I’m one of those annoyingly happy people who loves the place where they work. Few destinations match the appeal of Kelso Racecourse, which makes it difficult to find anywhere to go away on holiday. While that hasn’t figured high on my list of problems during the 2020 stay-at-home-athon, it didn’t stop me getting quite excited when I spotted the perfect place for a future relaxing break.
Because, as far as I’m concerned, the only thing better than a home-from-home is a grandstand-away-from-work. If I could holiday in Kelso’s grade 1 listed grandstand, designed by the renowned York-based architect John Carr, I probably would. But despite having access to a sauna and showers in the Jockeys’ changing room, I don’t think that the 198 year-old sandstone building (one of the oldest examples of a permanent grandstand anywhere in the World) would be as comfortable as a modern spa. The closest thing to a bed is the narrow couch used by the physio to treat jockeys and the heating is entirely dependent on the coal fires which are lit by Gillian on racedays.

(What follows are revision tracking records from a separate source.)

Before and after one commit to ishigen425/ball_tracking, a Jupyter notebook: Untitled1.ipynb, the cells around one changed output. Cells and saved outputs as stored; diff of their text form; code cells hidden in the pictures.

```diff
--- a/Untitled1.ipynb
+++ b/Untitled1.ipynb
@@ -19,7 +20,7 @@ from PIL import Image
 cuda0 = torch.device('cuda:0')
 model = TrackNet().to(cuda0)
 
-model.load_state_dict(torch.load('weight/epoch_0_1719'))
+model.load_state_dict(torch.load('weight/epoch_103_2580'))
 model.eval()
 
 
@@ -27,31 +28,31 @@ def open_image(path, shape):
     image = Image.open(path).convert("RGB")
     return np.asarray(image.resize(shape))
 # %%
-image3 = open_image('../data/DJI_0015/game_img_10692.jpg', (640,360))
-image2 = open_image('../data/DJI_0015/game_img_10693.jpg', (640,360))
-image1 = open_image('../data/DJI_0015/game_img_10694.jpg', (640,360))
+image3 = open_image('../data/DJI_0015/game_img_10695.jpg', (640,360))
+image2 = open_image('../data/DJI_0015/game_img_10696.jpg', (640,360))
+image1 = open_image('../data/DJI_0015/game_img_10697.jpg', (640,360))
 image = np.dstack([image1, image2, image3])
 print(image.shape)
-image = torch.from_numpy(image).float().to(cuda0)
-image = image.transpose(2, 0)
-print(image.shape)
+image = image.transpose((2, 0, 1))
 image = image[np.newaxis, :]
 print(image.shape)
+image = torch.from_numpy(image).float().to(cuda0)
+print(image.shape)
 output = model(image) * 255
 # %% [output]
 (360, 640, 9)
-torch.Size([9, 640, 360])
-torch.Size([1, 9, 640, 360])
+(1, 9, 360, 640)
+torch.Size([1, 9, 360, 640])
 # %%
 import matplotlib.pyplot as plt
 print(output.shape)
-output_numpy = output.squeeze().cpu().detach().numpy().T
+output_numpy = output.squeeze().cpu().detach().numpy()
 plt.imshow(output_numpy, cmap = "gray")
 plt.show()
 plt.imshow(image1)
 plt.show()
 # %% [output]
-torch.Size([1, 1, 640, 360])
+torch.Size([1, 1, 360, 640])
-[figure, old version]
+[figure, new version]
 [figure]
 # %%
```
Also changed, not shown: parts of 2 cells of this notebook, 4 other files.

So imagine my delight when I discovered that another building designed by John Carr has just reopened as a hotel and spa, following a £70 million restoration, in the Peak District National Park.

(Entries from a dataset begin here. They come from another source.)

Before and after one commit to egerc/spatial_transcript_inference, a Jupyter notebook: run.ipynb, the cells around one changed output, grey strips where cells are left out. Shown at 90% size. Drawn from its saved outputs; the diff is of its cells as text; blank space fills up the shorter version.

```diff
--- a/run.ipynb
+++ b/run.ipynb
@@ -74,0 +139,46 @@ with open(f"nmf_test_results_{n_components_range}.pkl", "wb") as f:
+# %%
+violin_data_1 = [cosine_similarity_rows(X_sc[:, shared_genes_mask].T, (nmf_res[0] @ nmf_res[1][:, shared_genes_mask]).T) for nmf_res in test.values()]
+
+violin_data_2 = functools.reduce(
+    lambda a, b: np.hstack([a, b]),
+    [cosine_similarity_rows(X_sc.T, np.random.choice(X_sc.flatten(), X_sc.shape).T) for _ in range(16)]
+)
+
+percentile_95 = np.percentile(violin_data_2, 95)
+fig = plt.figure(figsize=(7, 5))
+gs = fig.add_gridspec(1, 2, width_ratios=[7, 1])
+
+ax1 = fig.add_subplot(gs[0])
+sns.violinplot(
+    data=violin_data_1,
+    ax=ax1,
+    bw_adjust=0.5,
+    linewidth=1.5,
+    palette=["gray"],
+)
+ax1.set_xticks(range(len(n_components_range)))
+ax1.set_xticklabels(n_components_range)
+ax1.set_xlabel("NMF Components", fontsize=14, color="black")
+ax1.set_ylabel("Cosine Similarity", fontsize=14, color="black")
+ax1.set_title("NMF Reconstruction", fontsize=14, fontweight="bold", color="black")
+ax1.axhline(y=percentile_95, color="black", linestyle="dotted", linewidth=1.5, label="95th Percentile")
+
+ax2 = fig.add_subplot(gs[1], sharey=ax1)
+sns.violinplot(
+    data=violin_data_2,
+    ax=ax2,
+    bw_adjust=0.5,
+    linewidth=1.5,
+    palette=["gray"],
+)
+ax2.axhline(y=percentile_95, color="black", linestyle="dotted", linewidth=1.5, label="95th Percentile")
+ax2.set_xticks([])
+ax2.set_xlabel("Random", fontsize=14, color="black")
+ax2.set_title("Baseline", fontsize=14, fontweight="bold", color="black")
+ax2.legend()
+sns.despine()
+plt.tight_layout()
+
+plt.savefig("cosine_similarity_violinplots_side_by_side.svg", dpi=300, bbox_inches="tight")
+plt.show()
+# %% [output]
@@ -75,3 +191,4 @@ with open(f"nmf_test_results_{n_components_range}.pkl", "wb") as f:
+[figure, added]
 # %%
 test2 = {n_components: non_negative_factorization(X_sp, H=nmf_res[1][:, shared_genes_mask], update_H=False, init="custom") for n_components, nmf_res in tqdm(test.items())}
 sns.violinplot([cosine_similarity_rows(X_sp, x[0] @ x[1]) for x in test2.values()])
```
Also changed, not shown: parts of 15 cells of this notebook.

Buxton Crescent was the brainchild of William Cavendish, the 5th Duke of Devonshire, who commissioned Carr to design and build the four-storey, semi-circular stone terrace, with its arcaded walk and 30 low-relief columns, between 1780 and 1789. Despite a few obvious differences, such as the concave frontage and significantly larger scale, the Crescent will seduce Kelso regulars with some familiar features – most notably the neoclassical arches which form the impressive base of the building.

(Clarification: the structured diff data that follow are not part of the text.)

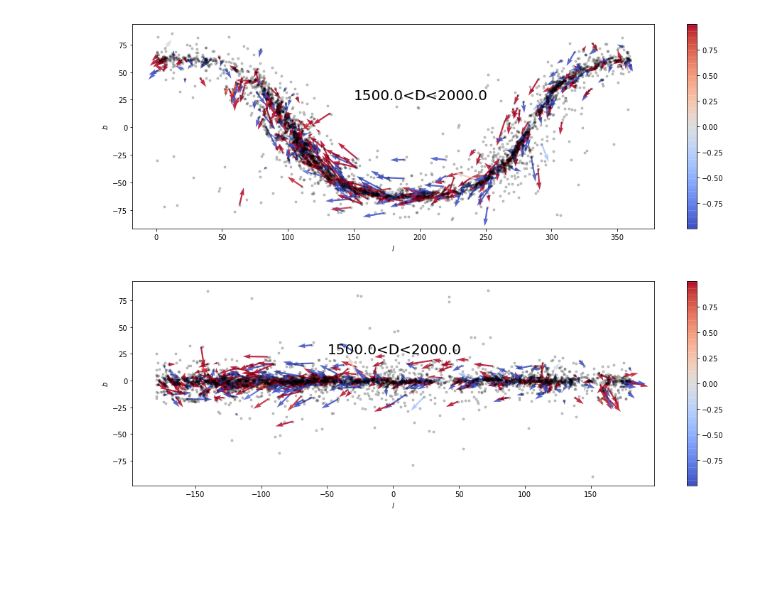
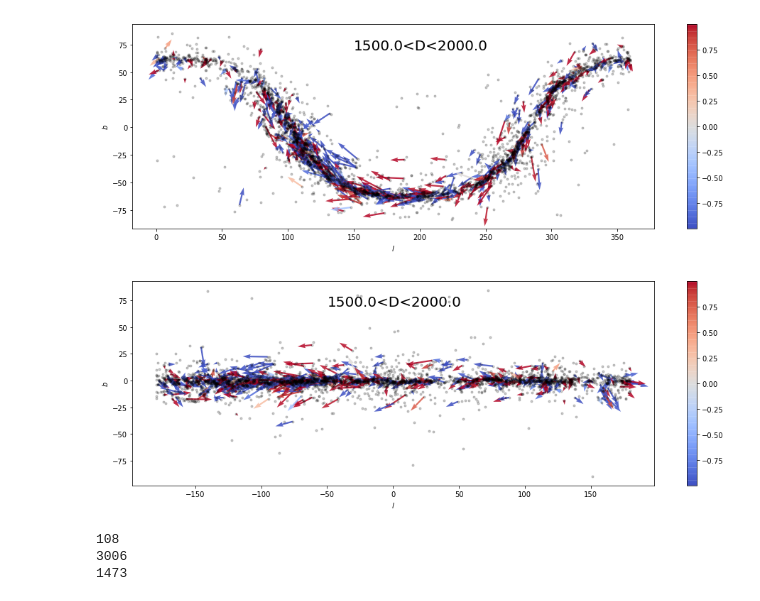
Before and after one commit to ht1an/oc_structure, a Jupyter notebook: trace_disc_by_oc.ipynb, the cells around one changed output. Saved outputs shown, nothing was run; the diff lists cells and outputs as text; code cells hidden in the pictures; blank space fills up the shorter version.

```diff
--- a/trace_disc_by_oc.ipynb
+++ b/trace_disc_by_oc.ipynb
@@ -53,11 +57,11 @@ xs,ys,zs = CC.sph2xyz(90-gb,gl,dist/1000,Degree=True)
 indv0 = (rv!=0.0) & (pmra!=0.0) & (pmdec!=0.0)
 # VA = gub.vrpmllpmbb_to_vxvyvz(rv[indv0],pmll[indv0],pmbb[indv0],gl[indv0],gb[indv0],dist[indv0]/1000,degree=True)
 VA = gub.vrpmllpmbb_to_vxvyvz(rv,pmll,pmbb,gl,gb,dist/1000,degree=True)
-xg = xs-8
+xg = xs+8
 yg = ys
 zg = zs
 vxg = VA[:,0]+VX_S
-vyg = VA[:,1]+VY_S+240
+vyg = VA[:,1]+VY_S+220
 vzg = VA[:,2]+VZ_S
 vzc = vzg
 vac = vxg*np.sin(-1*gl)-vyg*np.cos(-1*gl)
@@ -96,7 +101,7 @@ for i in range(3,4):
 #     ax.set_ylim([-90, 90])
     ax.set_xlabel("$l$")
     ax.set_ylabel("$b$")
-    ax.text(150,25,"{dmin}<D<{dmax}".format(**locals()),fontsize=20)
+    ax.text(150,70,"{dmin}<D<{dmax}".format(**locals()),fontsize=20)
     plt.colorbar(ca)
     plt.savefig(ppath+'OC_ra_dec_pm_d_{dmin}_{dmax}.eps'.format(**locals()))
 
@@ -104,33 +109,45 @@ for i in range(3,4):
     ax3 = fig0.add_axes([0.05,0.1,0.85,0.8])
 #     print(len(gl0[indd]),len(vac[indd]))
 #     ca = ax.quiver(gl0[indd], gb[indd], vac[indd],vzc[indd],np.cos(vaza[indd]*m.pi/180), width=0.003,alpha=.5,cmap=cm.coolwarm)
     plt.plot(gl0,gb,'k.',alpha=0.2)
     ca = ax3.quiver(gl0[indd], gb[indd], pmll[indd],pmbb[indd],np.cos(vaza[indd]*m.pi/180), width=0.003,alpha=.85,cmap=cm.coolwarm)
+#     ax3.quiver([150],[-70],[10],[0], width=0.003)
+#     ax3.quiver([150,150],[-50,-70],[5,10],[0,0], width=0.003)
+#     ca = ax3.quiver(gl0[indd], gb[indd], pmll[indd],pmbb[indd],np.cos(vaza[indd]*m.pi/180), width=0.003,alpha=.85,cmap=cm.coolwarm)
 #     ax.plot(gl0[indd],gb[indd],'k.')
 
 #     ax.set_xlim([-180, 180])
 #     ax.set_ylim([-90, 90])
     ax3.set_xlabel("$l$")
     ax3.set_ylabel("$b$")
-    ax3.text(-50,25,"{dmin}<D<{dmax}".format(**locals()),fontsize=20)
+    ax3.text(-50,70,"{dmin}<D<{dmax}".format(**locals()),fontsize=20)
     plt.colorbar(ca)
     plt.savefig(ppath+'OC_l_b_vz_va_d_{dmin}_{dmax}.eps'.format(**locals()))
 
 #     fig0 = plt.figure(figsize=(12,5))
 #     ax1 = fig0.add_axes([0.05,0.1,0.85,0.8])
 #     plt.plot(gl0[indd],pma[indd],'k.')
 #     plt.axis([-180,180,-180,180])
 #     plt.xlabel("$l$")
 #     plt.ylabel("$\\phi$")
 #     plt.savefig(ppath+'vza_angle_d_{dmin}_{dmax}.eps'.format(**locals()))
 
 #     fig1 = plt.figure(figsize=(12,5))
 #     ax2 = fig1.add_axes([0.05,0.1,0.85,0.8])
 #     plt.plot(vac[indd],vrc[indd],'k.')
 #     plt.axis([-200,400,-200,200])
 #     plt.xlabel("$V_{\\phi}$")
 #     plt.ylabel("$V_{R}$")
 #     plt.savefig(ppath+'vza_angle_d_{dmin}_{dmax}.eps'.format(**locals()))
 # %% [output]
-[figure, old version]
+[figure, new version]
-[figure, old version]
+[figure, new version]
+# %%
+print(len(LA[LA[:,2]<0,2]))
+print(len(LA[:,2]))
+print(len(vac[vac>0]))
+# print(len(VA[(VA<0)&(pmra!=0)&(pmdec!=0)&(rv!=0)]))
+# %% [output]
+108
+3006
+1473
```
Also changed, not shown: parts of 7 cells of this notebook.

It isn’t possible to see any horses from the roof-top of the hotel, but it does boast an open air swimming pool – one of three pools that form part of the spa facilities that proved so popular during Georgian times. The source of the naturally geothermally heated water for the spa is a spring served by the massive limestone catchment of the Peak District. Percolated for 5,000 years, the water rises at Buxton where the limestone meets impermeable grit stone and is fed to a well which provides free water to the town as well as the Nestlé bottling plant which produces 230 million bottles of mineral water, each year, on the outskirts of town.
Like Buxton Crescent, the grandstand at Kelso was also built adjacent to a well – although the silty water that filters through the alluvial soil of the Berrymoss doesn’t have the same cachet. Certainly, if we bottled it, I doubt it would contribute significantly to the funds required to refurbish the building. Interestingly however, I note that Buxton Crescent benefited from £40 million worth of funding from the public purse.
Just like a pound on Pic D’Orhy, our selection for Market Rasen on Saturday, I am sure that the money will prove to be well spent. Not only is Buxton Crescent a stunning building, anyone who loves the grandstand at Kelso is bound to want to stay there – which has to be a good thing for the town of Buxton and all the people that work there.